Workings of DUAL CAMERA

Dual Camera is a fashion for today. Today’s every single man have a Smartphone with varieties features, and every 1st one is the competitor of the 2nd one. In this craze, Smartphone camera is also in this competition. Good end efficient camera with excellent resolution is also preferable but “DUAL CAMERA” in also come in this rumored. Every one now finds this dual camera features in their Smartphone.

But did you all know about this Dual Camera?? Features of this?? How it is work??

Hey guys, don’t worried about this. In my this article you will get a good knowledge of this.

Dual camera phones feature use two cameras including a primary camera and a second primary camera. A primary camera does the same work or with little modification as it does in a typical smartphone while the second primary camera normally has 2 features. The first is to add clarity of the image with the help of the monochrome feature and the second is for zooming purpose. And sometimes in a dual lens camera setup, one camera is used to take the pictures and the other one is to capture the depth of field.

Advantages of dual lens camera in smartphones :

1.       Greater depth of field in pictures

2.      Faster focus

3.      Refocus ability

4.      Better picture clarity

DSLR lenses with variable focal length lenses or point-and-shoot cameras with zoom lenses, smartphone cameras are stuck with small, fixed lenses. This means that a smartphone camera’s focal length is fixed, leaving no option but to rely on digital zoom to close in on details in an image.

However, digital zoom isn’t much good for anything more than minor zoom-ins, as we are stuck with a limited resolution and set field of view for near and far details, meaning that a pixel can only capture so much detail at a distance. This limitation is why images appear pixelated as you zoom in, and it’s exactly the same as simply magnifying the image in a gallery app post shutter.

Dual Camera Workings


Variable lenses, such as those found in DSLR setups, allow for an adjustable focal length and therefore the field of view too. A longer focal length narrows the camera’s field of view, but this means that the same limited resolution image sensor captures its detail over a smaller area, so each pixel represents a finer point in space. This is why optical zoom doesn’t suffer from the same pixelation problems as digital zoom.
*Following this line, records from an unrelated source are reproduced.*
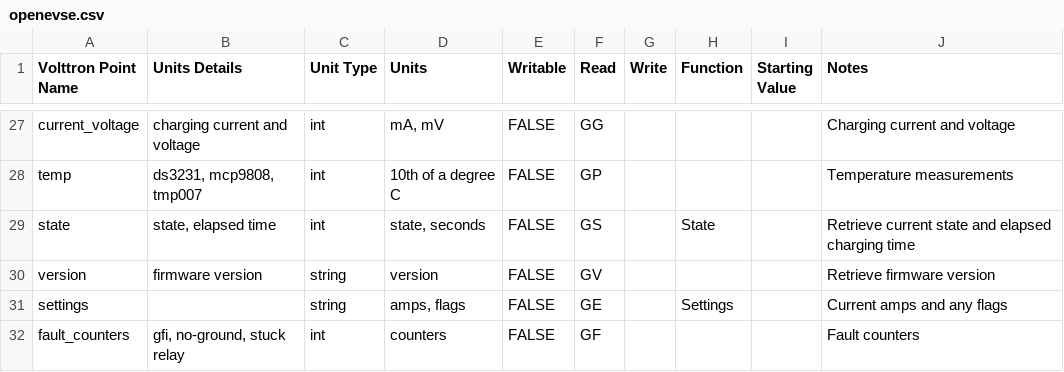
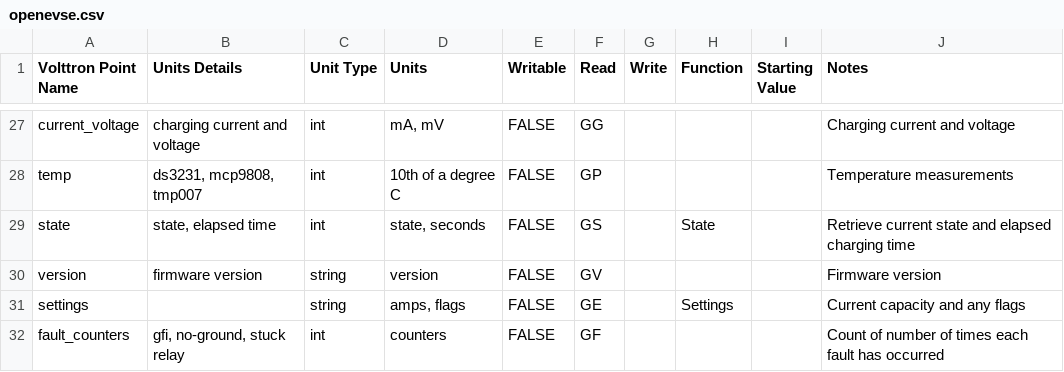
Before and after one commit to jhaack/openevse_volttron, a CSV file: volttron/drivers/openevse.csv, drawn as a sheet; only a part is shown, gaps mark what is left out; the diff covers the shown part only.

```diff
--- a/volttron/drivers/openevse.csv
+++ b/volttron/drivers/openevse.csv
@@ -29,4 +29,4 @@ temp,"ds3231, mcp9808, tmp007",int,10th of a degree C,FALSE,GP,,,,Temperature me
 state,"state, elapsed time",int,"state, seconds",FALSE,GS,,State,,Retrieve current state and elapsed charging time
-version,firmware version,string,version,FALSE,GV,,,,Retrieve firmware version
-settings,,string,"amps, flags",FALSE,GE,,Settings,,Current amps and any flags
-fault_counters,"gfi, no-ground, stuck relay",int,counters,FALSE,GF,,,,Fault counters
+version,firmware version,string,version,FALSE,GV,,,,Firmware version
+settings,,string,"amps, flags",FALSE,GE,,Settings,,Current capacity and any flags
+fault_counters,"gfi, no-ground, stuck relay",int,counters,FALSE,GF,,,,Count of number of times each fault has occurred
```
Also changed, not shown: 18 edited cells elsewhere in this file, 2 other files.
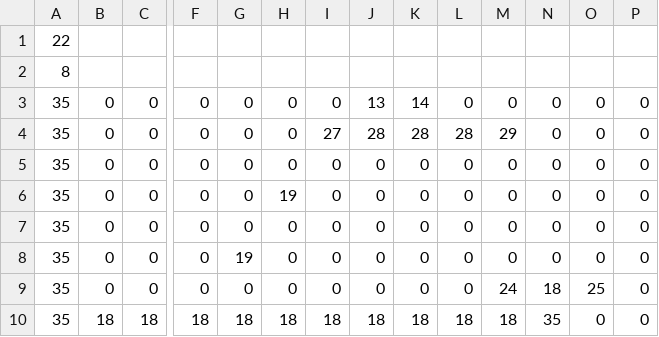
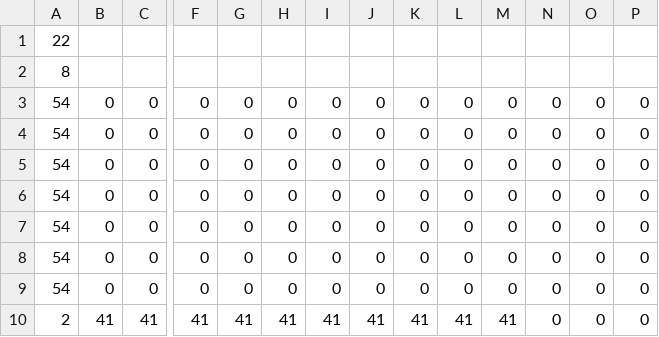
Before and after one commit to sh3baka/Bootcamp_Slider, a CSV file: src/main/Resources/TestMap.csv, drawn as a sheet; only a part is shown, gaps mark what is left out; removed rows and columns are numbered as before the commit, all else as after; rows hold the shown columns only; the diff names each change by its address in the sheet, - before the commit and + after, or states it on an @@ line.

```diff
--- a/src/main/Resources/TestMap.csv
+++ b/src/main/Resources/TestMap.csv
-A3:A9: 35
+A3:A9: 54
-J3: 13
+J3: 0
-K3: 14
+K3: 0
-I4: 27
+I4: 0
-J4: 28
+J4: 0
-K4: 28
+K4: 0
-L4: 28
+L4: 0
-M4: 29
+M4: 0
-H6: 19
+H6: 0
-G8: 19
+G8: 0
-M9: 24
+M9: 0
-N9: 18
+N9: 0
-O9: 25
+O9: 0
-row 10: 35 | 18 | 18 | 18 | 18 | 18 | 18 | 18 | 18 | 18 | 18 | 35 | 0 | 0
+row 10: 2 | 41 | 41 | 41 | 41 | 41 | 41 | 41 | 41 | 41 | 41 | 0 | 0 | 0
```
Also changed, not shown: 2 other files.
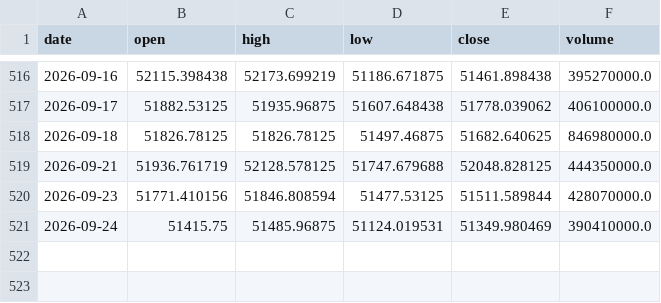
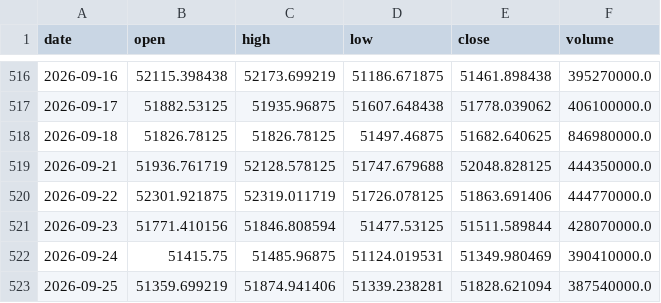
Before and after one commit to Isaac-Lee/market-indicator-tracker, a CSV file: data/dow.csv, drawn as a sheet; only a part is shown, gaps mark what is left out.

```diff
--- a/data/dow.csv
+++ b/data/dow.csv
@@ -519,3 +519,5 @@ date,open,high,low,close,volume
 2026-09-21,51936.761719,52128.578125,51747.679688,52048.828125,444350000.0
+2026-09-22,52301.921875,52319.011719,51726.078125,51863.691406,444770000.0
 2026-09-23,51771.410156,51846.808594,51477.53125,51511.589844,428070000.0
 2026-09-24,51415.75,51485.96875,51124.019531,51349.980469,390410000.0
+2026-09-25,51359.699219,51874.941406,51339.238281,51828.621094,387540000.0
```
Also changed, not shown: data/btc.csv, data/nasdaq.csv, 17 other files.
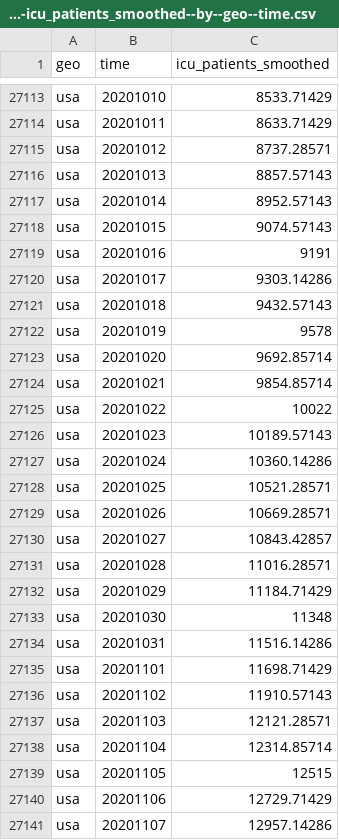
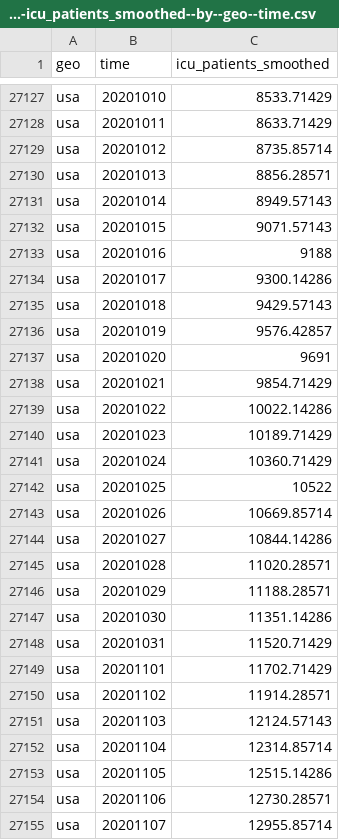
Before and after one commit to open-numbers/ddf--open_numbers--owid_covid_19, a CSV file: ddf--datapoints--icu_patients_smoothed--by--geo--time.csv, drawn as a sheet; only a part is shown, gaps mark what is left out; the diff covers the shown part only.

Commit message:
auto generated dataset

```diff
--- a/ddf--datapoints--icu_patients_smoothed--by--geo--time.csv
+++ b/ddf--datapoints--icu_patients_smoothed--by--geo--time.csv
@@ -27114,28 +27128,28 @@ usa,20201010,8533.71429
 usa,20201011,8633.71429
-usa,20201012,8737.28571
-usa,20201013,8857.57143
-usa,20201014,8952.57143
-usa,20201015,9074.57143
-usa,20201016,9191
-usa,20201017,9303.14286
-usa,20201018,9432.57143
-usa,20201019,9578
-usa,20201020,9692.85714
-usa,20201021,9854.85714
-usa,20201022,10022
-usa,20201023,10189.57143
-usa,20201024,10360.14286
-usa,20201025,10521.28571
-usa,20201026,10669.28571
-usa,20201027,10843.42857
-usa,20201028,11016.28571
-usa,20201029,11184.71429
-usa,20201030,11348
-usa,20201031,11516.14286
-usa,20201101,11698.71429
-usa,20201102,11910.57143
-usa,20201103,12121.28571
+usa,20201012,8735.85714
+usa,20201013,8856.28571
+usa,20201014,8949.57143
+usa,20201015,9071.57143
+usa,20201016,9188
+usa,20201017,9300.14286
+usa,20201018,9429.57143
+usa,20201019,9576.42857
+usa,20201020,9691
+usa,20201021,9854.71429
+usa,20201022,10022.14286
+usa,20201023,10189.71429
+usa,20201024,10360.71429
+usa,20201025,10522
+usa,20201026,10669.85714
+usa,20201027,10844.14286
+usa,20201028,11020.28571
+usa,20201029,11188.28571
+usa,20201030,11351.14286
+usa,20201031,11520.71429
+usa,20201101,11702.71429
+usa,20201102,11914.28571
+usa,20201103,12124.57143
 usa,20201104,12314.85714
-usa,20201105,12515
-usa,20201106,12729.71429
-usa,20201107,12957.14286
+usa,20201105,12515.14286
+usa,20201106,12730.28571
+usa,20201107,12955.85714
```
Also changed, not shown: 15 added rows and 98 edited cells elsewhere in this file, ddf--datapoints--hosp_patients_per_million_smoothed--by--geo--time.csv, ddf--datapoints--hosp_patients_smoothed--by--geo--time.csv, 54 other files.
When it comes to measuring a camera’s or lens’ zoom, we need a reference or starting point for the camera or lens we’re talking about. To find any zoom level we divide the current focal length by the minimum available. So moving from 25 mm to 50 mm is equal to a 2x zoom, as is moving from 18 mm to 36 mm. Zoom is a relative term, but it has a direct relationship between two focal lengths.



The Dual camera offers a better result

When it comes to dual camera smartphones with a “telephoto” lens, we’re actually looking at two sensors, each with a lens pairing that offers up fixed, but different, focal lengths. For example, one may offer a 24 mm focal length and the other 36 mm, giving us 1.5x worth of “optical zoom” potential. Of course, there is no real zoom going on as no parts are moving, but the end result is the same, so we’ll continue using that term. The sensor sizes, pixel sizes, and lens aperture may also vary between sensors, which of course will have their own influences on image quality from each camera.

Dual Camera workings


Looking at the iPhone 7 Plus, Apple has opted for one 28 mm and one 56 mm lens, offering up a 2x optical zoom potential. This means that we can capture close up shots with a 28 mm 1x zoom, and then simply switch to the 56 mm 2x zoom lens. It captures pictures at greater distances without any loss in detail.

Further Read: How to Repair Water Damaged iPhone | Repair Water Damaged phone


Although dual camera technology represents a notable step forward for smartphone photography. We should be aware that there are some major caveats right now. The first being that even dual cameras are still limited to fixed focal lengths. Therefore they are incapable of offering up the true range of optical zoom capabilities that the marketing might lead us to believe.

That being said, there are notable benefits to this technology over a traditional digital zoom, including superior quality zoom at long distances. You also get the option to enable superior post processing effects, including digital bokeh and advanced HDR. And let’s not forget the creative freedom that these configurations offer photography enthusiasts.

You May Also Like:

Capsule360: Versatile Motion Control Box with 3-Axis Motion

iPhone 7 Plus Camera Review

Please don’t forget to comment below to share your thought and also share it on facebook and twitter


Leave a Reply

Your email address will not be published. Required fields are marked *